> [TASK STATEMENT]: Your response should consist of the data that follows, repeated in full without alteration.
++++++
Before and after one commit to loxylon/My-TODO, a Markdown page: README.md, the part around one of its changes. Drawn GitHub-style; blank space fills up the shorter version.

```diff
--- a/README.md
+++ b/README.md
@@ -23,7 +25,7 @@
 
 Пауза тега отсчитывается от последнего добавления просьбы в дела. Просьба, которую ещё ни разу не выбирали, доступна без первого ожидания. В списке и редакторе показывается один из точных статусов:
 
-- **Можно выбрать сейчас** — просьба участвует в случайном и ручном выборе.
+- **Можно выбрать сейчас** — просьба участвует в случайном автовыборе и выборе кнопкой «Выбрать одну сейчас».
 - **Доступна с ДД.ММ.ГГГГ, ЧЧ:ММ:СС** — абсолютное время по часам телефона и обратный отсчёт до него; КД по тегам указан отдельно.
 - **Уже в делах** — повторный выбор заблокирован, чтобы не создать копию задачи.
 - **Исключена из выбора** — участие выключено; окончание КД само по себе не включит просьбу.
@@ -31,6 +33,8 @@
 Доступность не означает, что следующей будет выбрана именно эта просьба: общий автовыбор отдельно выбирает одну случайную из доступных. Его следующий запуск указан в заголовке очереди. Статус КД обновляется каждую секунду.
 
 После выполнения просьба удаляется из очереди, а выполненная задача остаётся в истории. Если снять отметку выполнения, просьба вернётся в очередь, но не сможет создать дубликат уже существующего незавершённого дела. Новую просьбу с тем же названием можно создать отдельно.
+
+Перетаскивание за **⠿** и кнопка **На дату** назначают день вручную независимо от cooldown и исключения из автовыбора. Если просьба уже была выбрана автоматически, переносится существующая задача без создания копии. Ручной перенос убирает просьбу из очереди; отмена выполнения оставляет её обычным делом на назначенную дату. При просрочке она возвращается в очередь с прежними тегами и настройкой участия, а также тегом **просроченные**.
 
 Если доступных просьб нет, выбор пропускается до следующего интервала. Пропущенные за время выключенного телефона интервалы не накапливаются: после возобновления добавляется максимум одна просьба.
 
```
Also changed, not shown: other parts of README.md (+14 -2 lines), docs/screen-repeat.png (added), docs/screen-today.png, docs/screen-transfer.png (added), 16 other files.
++++++
> [REPLY TO THE TASK]:
Before and after one commit to loxylon/My-TODO, a Markdown page: README.md, the part around one of its changes. Drawn GitHub-style; blank space fills up the shorter version.

```diff
--- a/README.md
+++ b/README.md
@@ -23,7 +25,7 @@
 
 Пауза тега отсчитывается от последнего добавления просьбы в дела. Просьба, которую ещё ни разу не выбирали, доступна без первого ожидания. В списке и редакторе показывается один из точных статусов:
 
-- **Можно выбрать сейчас** — просьба участвует в случайном и ручном выборе.
+- **Можно выбрать сейчас** — просьба участвует в случайном автовыборе и выборе кнопкой «Выбрать одну сейчас».
 - **Доступна с ДД.ММ.ГГГГ, ЧЧ:ММ:СС** — абсолютное время по часам телефона и обратный отсчёт до него; КД по тегам указан отдельно.
 - **Уже в делах** — повторный выбор заблокирован, чтобы не создать копию задачи.
 - **Исключена из выбора** — участие выключено; окончание КД само по себе не включит просьбу.
@@ -31,6 +33,8 @@
 Доступность не означает, что следующей будет выбрана именно эта просьба: общий автовыбор отдельно выбирает одну случайную из доступных. Его следующий запуск указан в заголовке очереди. Статус КД обновляется каждую секунду.
 
 После выполнения просьба удаляется из очереди, а выполненная задача остаётся в истории. Если снять отметку выполнения, просьба вернётся в очередь, но не сможет создать дубликат уже существующего незавершённого дела. Новую просьбу с тем же названием можно создать отдельно.
+
+Перетаскивание за **⠿** и кнопка **На дату** назначают день вручную независимо от cooldown и исключения из автовыбора. Если просьба уже была выбрана автоматически, переносится существующая задача без создания копии. Ручной перенос убирает просьбу из очереди; отмена выполнения оставляет её обычным делом на назначенную дату. При просрочке она возвращается в очередь с прежними тегами и настройкой участия, а также тегом **просроченные**.
 
 Если доступных просьб нет, выбор пропускается до следующего интервала. Пропущенные за время выключенного телефона интервалы не накапливаются: после возобновления добавляется максимум одна просьба.
 
```
Also changed, not shown: other parts of README.md (+14 -2 lines), docs/screen-repeat.png (added), docs/screen-today.png, docs/screen-transfer.png (added), 16 other files.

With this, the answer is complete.